Ryan Taylor M.Sc. 2009 Computing ATLAS Tier-2, UVic
Dr. Keith Edmonds M.Sc. 2007 Data Scientist, King, Stockholm
Tamara Hughes M.Sc. 2006 Independent business, Calgary
Warren Shaw M.Sc. 2006 Private sector research, Calgary
Dr. Tayfun Ince M.Sc. 2005 Research Assistant, MPI (CERN)
Dr. Dominique Fortin M.Sc. 2001 Medical Physics, UHN, Toronto
Dr. Shawn Bishop M.Sc. 1998 Faculty, Technische Universität München
Dr. Steve Robertson M.Sc. 1994 IPP Scientist and Faculty, McGill
Dr. John White M.Sc. 1993 Computing Scientist, Helsinki U
Former Undergraduate Students
  • Doris Noemi Rusu, summer 2019
  • Joseph Howie, spring and summer 2018
  • Tahya Weiss-Gibbons, fall 2017 and spring 2018
  • Chang Bi, summer 2017
  • Luke Polson, summer 2017 and summer 2019
  • Jodie Weldon, spring 2017
  • Trevor Lee, fall 2016
  • Lila Chergui, summer 2016
  • Sarah Eaton, spring 2016
  • Darryl Ring, spring 2016
  • Matthew Murray, summer 2015
  • Jannicke Pearkes, summer 2015
  • Danika MacDonell, spring and summer 2015
  • Justin Chiu, summer 2014
  • Kayla McLean, summer 2014
  • Jessica Strickland, summer 2014
  • Megan Tannock, summer 2014
  • Kristi Webb, summer 2014
  • Elizabeth Guthrie, summer 2013
  • Shane Sangha, summer 2013
  • Athreya Shankar, summer 2013
  • Brodyn Roberts, summer 2012
  • Maria Warren, summer 2011
  • Grace Dupuis, summer 2009
  • Robert Keyes, summer 2009
  • Alison Faulkner, fall 2008 and fall 2010
  • Clayton Lindsay, summer 2006
  • Graham Cox, summer 2005
  • Ian Gable, summer 2002 and summer 2003
  • Wendy Wiggins, spring and summer 2002

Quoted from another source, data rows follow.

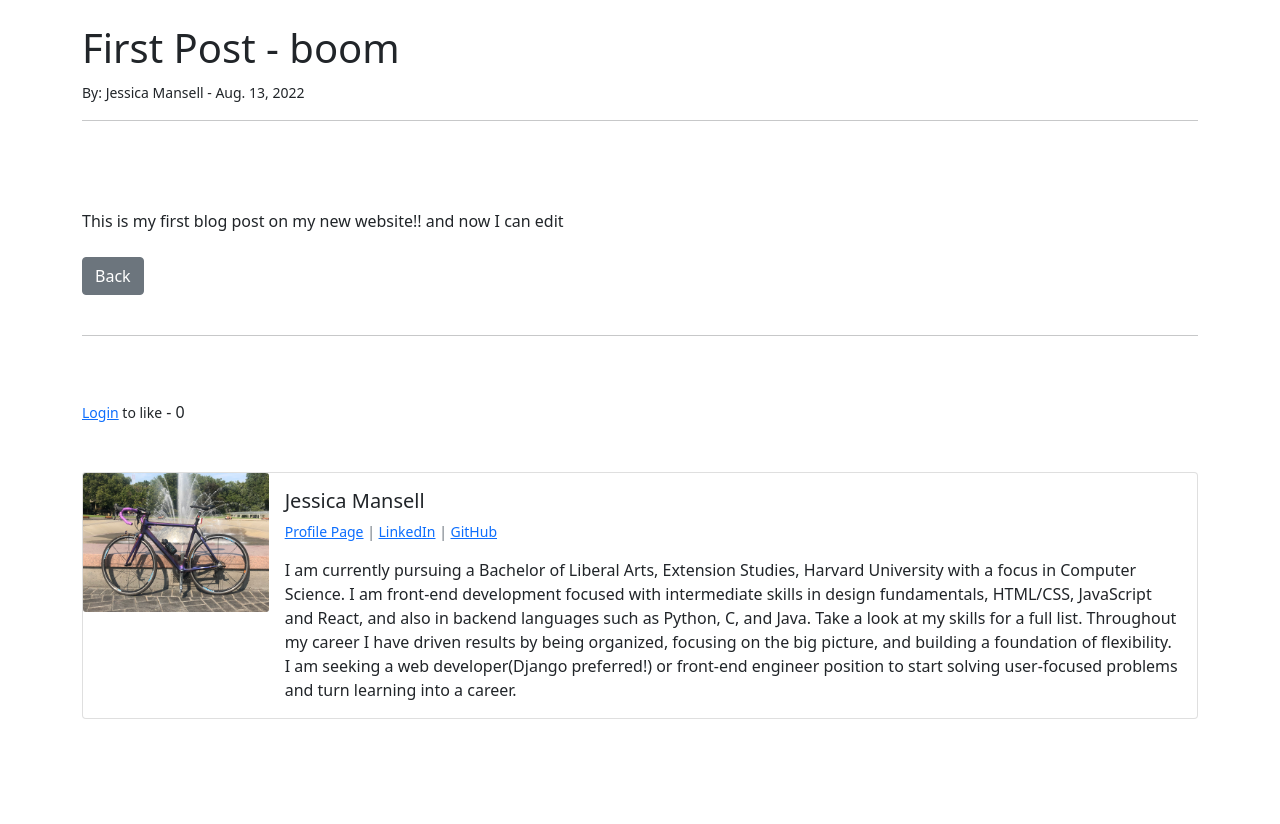
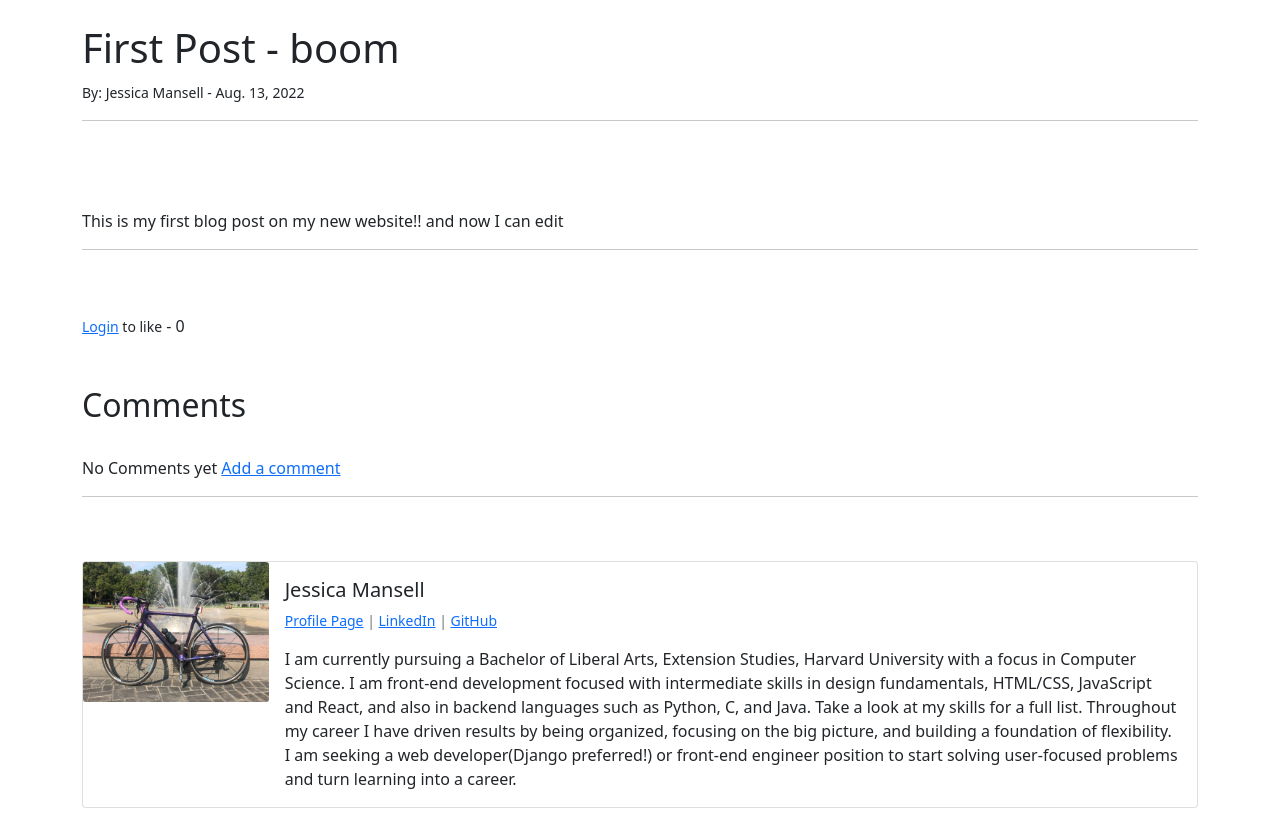
Before and after one commit to Jessica-Mansell/Personal-Website, a Django app: page /article/1 in a window 1280 px wide. Shown: the part 56-880 px from the top of the page. Before the commit the page ends 775 px from the top, so only its background shows below. Run offline with Django 4.2, Linux system fonts and the light colour scheme; data comes from the database, SQL or seed files in the repository; both versions use the stored data as it was after the commit; some libraries are stand-ins or nearby versions.

Commit message:
add comment section

```diff
--- a/mysite/blogsite/admin.py
+++ b/mysite/blogsite/admin.py
@@ -1,6 +1,7 @@
 from django.contrib import admin
-from .models import Post, Category, Profile
+from .models import Post, Category, Profile, Comment
 # Register your models here.
 admin.site.register(Post)
 admin.site.register(Category)
 admin.site.register(Profile)
+admin.site.register(Comment)
--- a/mysite/blogsite/models.py
+++ b/mysite/blogsite/models.py
@@ -1,3 +1,4 @@
+from tkinter import CASCADE
 from django.db import models
 from django.contrib.auth.models import User
 from django.urls import reverse
@@ -50,3 +51,12 @@ class Post(models.Model):
 
     def get_absolute_url(self):
         return reverse('home')
+
+class Comment(models.Model):
+    post = models.ForeignKey(Post, on_delete=models.CASCADE, related_name="comments")
+    name = models.CharField(max_length=255)
+    body = models.TextField()
+    date_added = models.DateTimeField(auto_now_add=True)
+
+    def __str__(self):
+        return '%s - %s' % (self.post.title, self.name)
--- a/mysite/blogsite/templates/article_details.html
+++ b/mysite/blogsite/templates/article_details.html
@@ -28,9 +28,9 @@
 {{ post.body|safe }}
 
 
-<br/><br/>
+<!-- <br/><br/>
 <a href="{% url 'home' %}" class="btn btn-secondary">Back</a>
-<br/><br/>
+<br/><br/> -->
 <hr>
 <br/><br/>
 <form action="{% url 'like_post' post.pk %}" method="POST">
@@ -51,7 +51,26 @@
 {% endif %}
     - {{ total_likes }}
 </form>
+<br/>
+<br/>
+<h2>Comments</h2>
+<br/>
+{% if not post.comments.all %}
+  No Comments yet <a href="#">Add a comment</a>
+{% else %}
+  {% for comment in post.comments.all %}
+    <strong>
+      {{ comment.name }} -
+      {{ comment.date_added }}
+    </strong>
+  </br>
+      {{ comment.body }}
+      <br/>
+      <br/>
 
+  {% endfor %}
+{% endif %}
+<hr>
 <br/>
 <br/>
 <div class="card mb-3">
```
Also changed, not shown: mysite/blogsite/migrations/0013_comment.py (added), mysite/db.sqlite3.
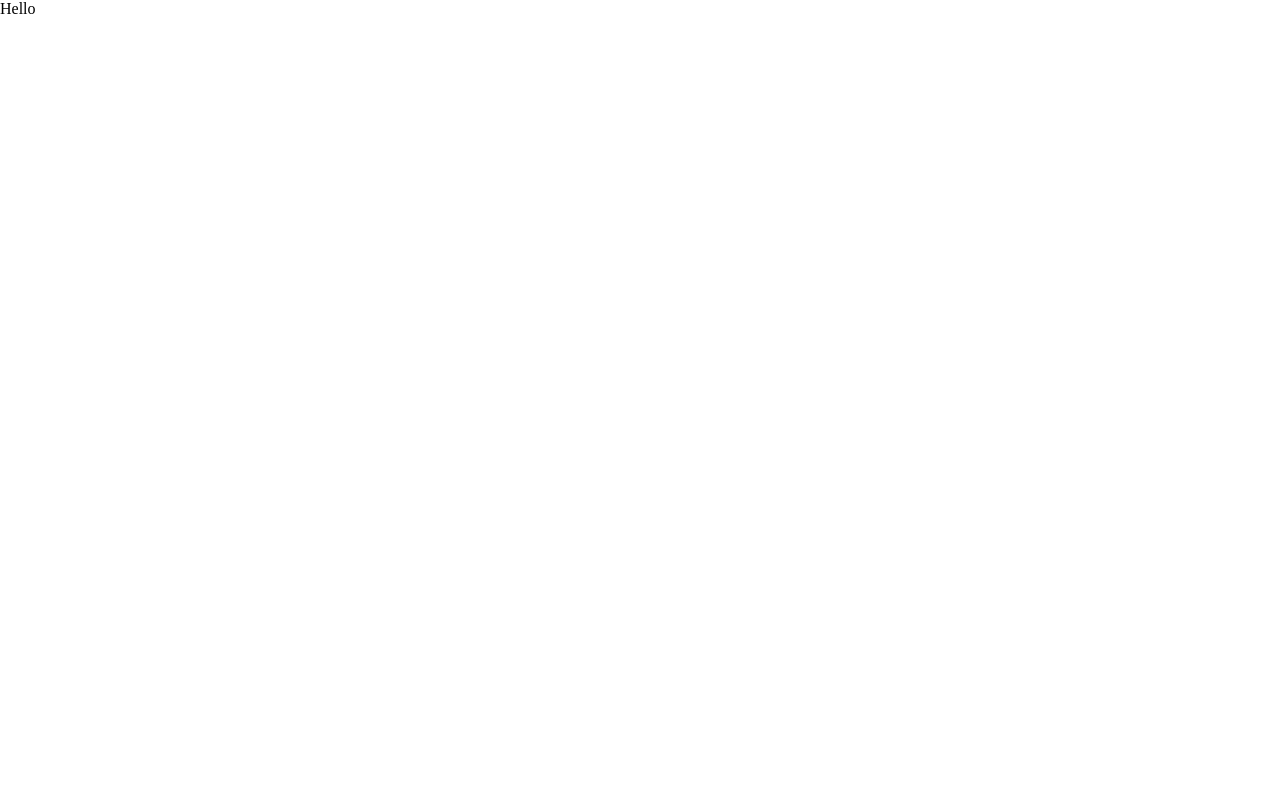
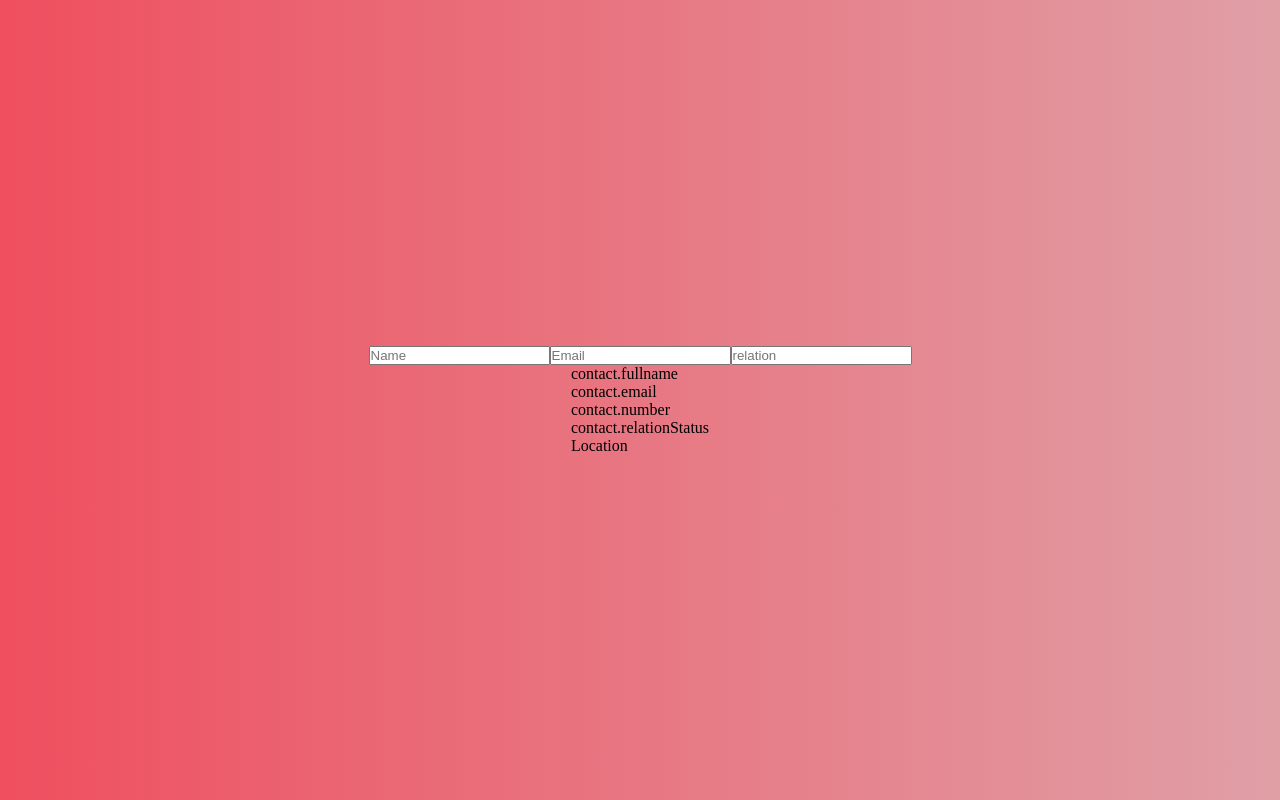
Before and after one commit to fadlalah-taher/Address-Book, a React (Create React App) app in the folder address-book/: page /Contacts in a window 1280 px wide. Built offline with nearby package versions, Linux system fonts and the light colour scheme.

Commit message:
Adding on Contact.js

```diff
--- a/address-book/src/pages/Contacts.js
+++ b/address-book/src/pages/Contacts.js
@@ -1,9 +1,27 @@
-import React from 'react'
+import React from 'react';
+import { useState, useEffect } from 'react';
+import axios from 'axios';
 
 const Contacts = () => {
+    const [contacts, setContacts] = useState("");
+    var userId = localStorage.getItem("access_token");
+    console.log(userId);
+
+
   return (
-    <div>
-      Hello
+    <div className='body'>
+        <div className='search'>
+            <input placeholder={"Name"}/>
+            <input placeholder={"Email"}/>
+            <input placeholder='relation'/>
+        </div>
+        <div className='contacts-container'>
+            <div>contact.fullname</div>
+            <div> contact.email</div>
+            <div>contact.number</div>
+            <div>contact.relationStatus</div>
+            <div>Location</div>
+        </div>
     </div>
   )
 }
```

  • Guillaume Girard, summer 2001
  • Erica Muzzerall, summer 2001
  • John Lindner, fall 2000 and spring 2001
  • Robbie McDonald, summer 2000
  • Rob MacDonald, summer 1999
  • Sarah Groulx, summer 1998
  • Dugan O'Neil, summer 1992 and summer 1993
Selected UVic-ATLAS Presentations
Selected UVic-ATLAS Posters